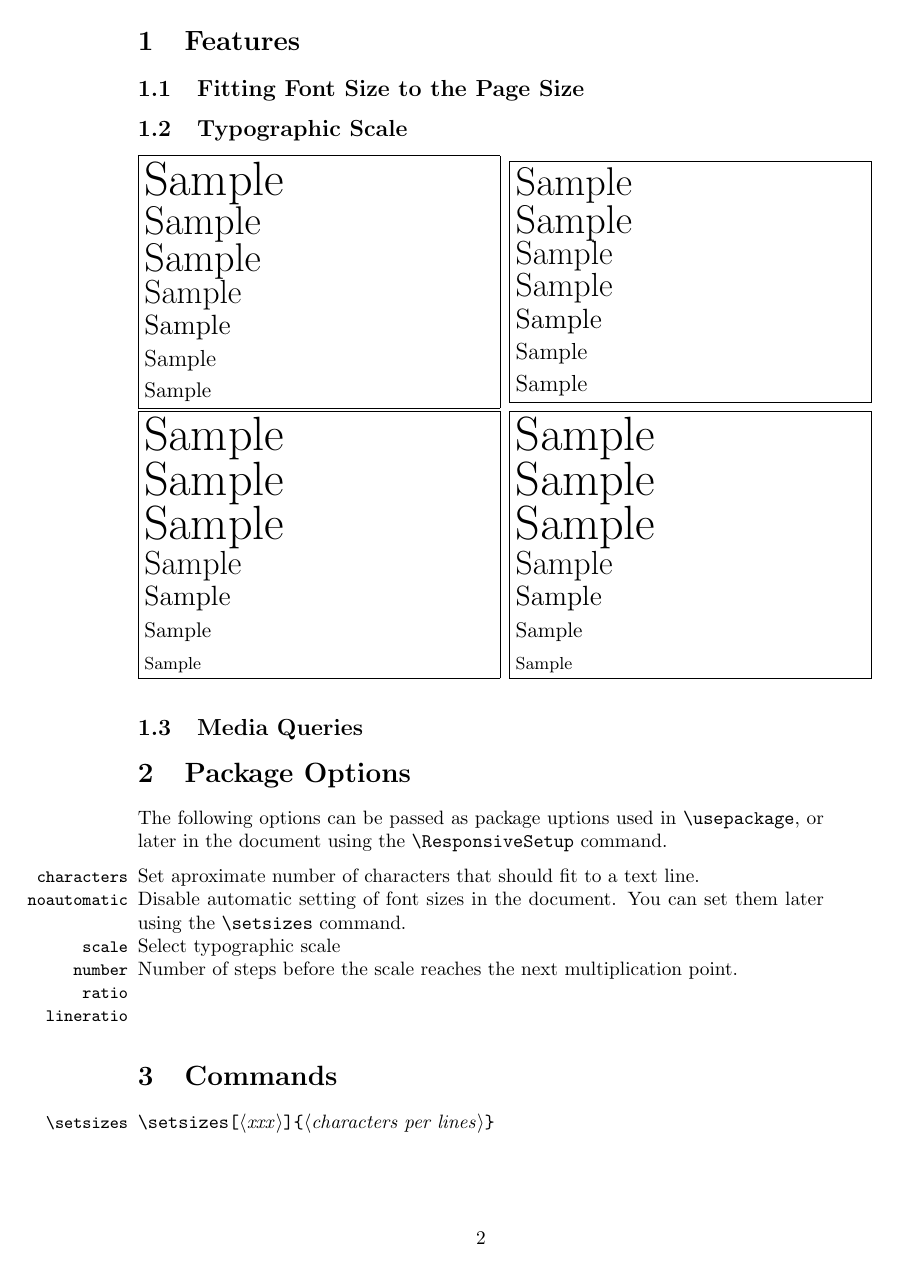
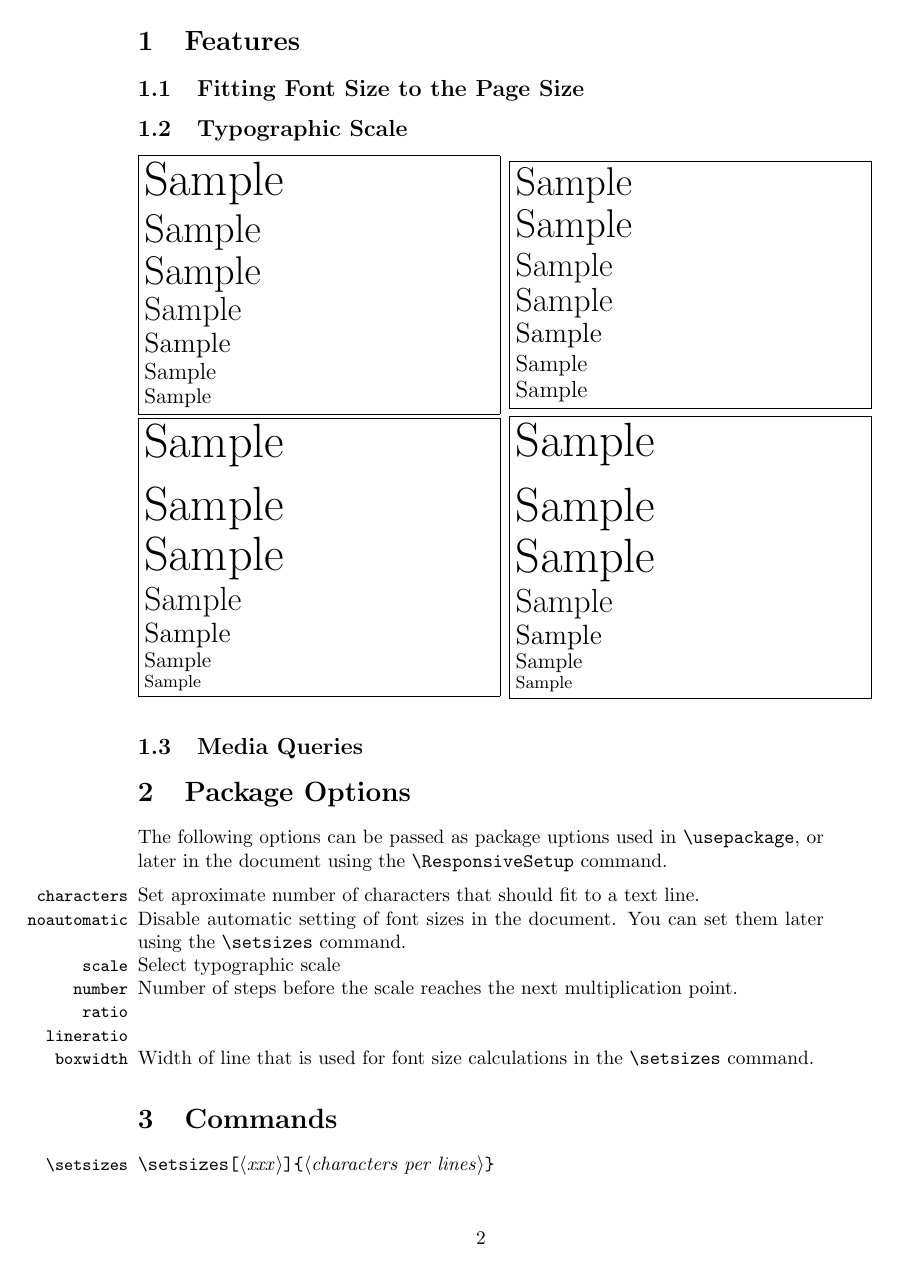
Before and after one commit to michal-h21/responsive-latex, a LaTeX document (responsive-doc.tex): page 2 of 3. Compiled offline with pdfLaTeX.

Commit message:
describe boxwidth

```diff
--- a/responsive-doc.tex
+++ b/responsive-doc.tex
@@ -11,7 +11,7 @@ idxgroup = Package keys,
 % printtype = \textit{key}
 ]{Key}{key}
 
-\newcommand\printsize[1]{\bgroup\csname #1\endcsname\par\noindent Sample\egroup\par}
+\newcommand\printsize[1]{\csname #1\endcsname\par\noindent Sample\par}
 \newcommand\showscale[2][.5\textwidth]{%
   \noindent\fbox{%
     \begin{minipage}{#1}
@@ -79,6 +79,8 @@ later using the \cmd{\setsizes} command.
 
 \noindent \DescribeKey{lineratio}
 
+\noindent \DescribeKey{boxwidth} Width of line that is used for font size calculations in the \cmd{\setsizes} command.
+
 
 
 
```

▸ Exercise aim
Repeat every record above exactly, except the pictures.

▸ Task output
Before and after one commit to michal-h21/responsive-latex, a LaTeX document (responsive-doc.tex): page 2 of 3. Compiled offline with pdfLaTeX.

Commit message:
describe boxwidth

```diff
--- a/responsive-doc.tex
+++ b/responsive-doc.tex
@@ -11,7 +11,7 @@ idxgroup = Package keys,
 % printtype = \textit{key}
 ]{Key}{key}
 
-\newcommand\printsize[1]{\bgroup\csname #1\endcsname\par\noindent Sample\egroup\par}
+\newcommand\printsize[1]{\csname #1\endcsname\par\noindent Sample\par}
 \newcommand\showscale[2][.5\textwidth]{%
   \noindent\fbox{%
     \begin{minipage}{#1}
@@ -79,6 +79,8 @@ later using the \cmd{\setsizes} command.
 
 \noindent \DescribeKey{lineratio}
 
+\noindent \DescribeKey{boxwidth} Width of line that is used for font size calculations in the \cmd{\setsizes} command.
+
 
 
 
```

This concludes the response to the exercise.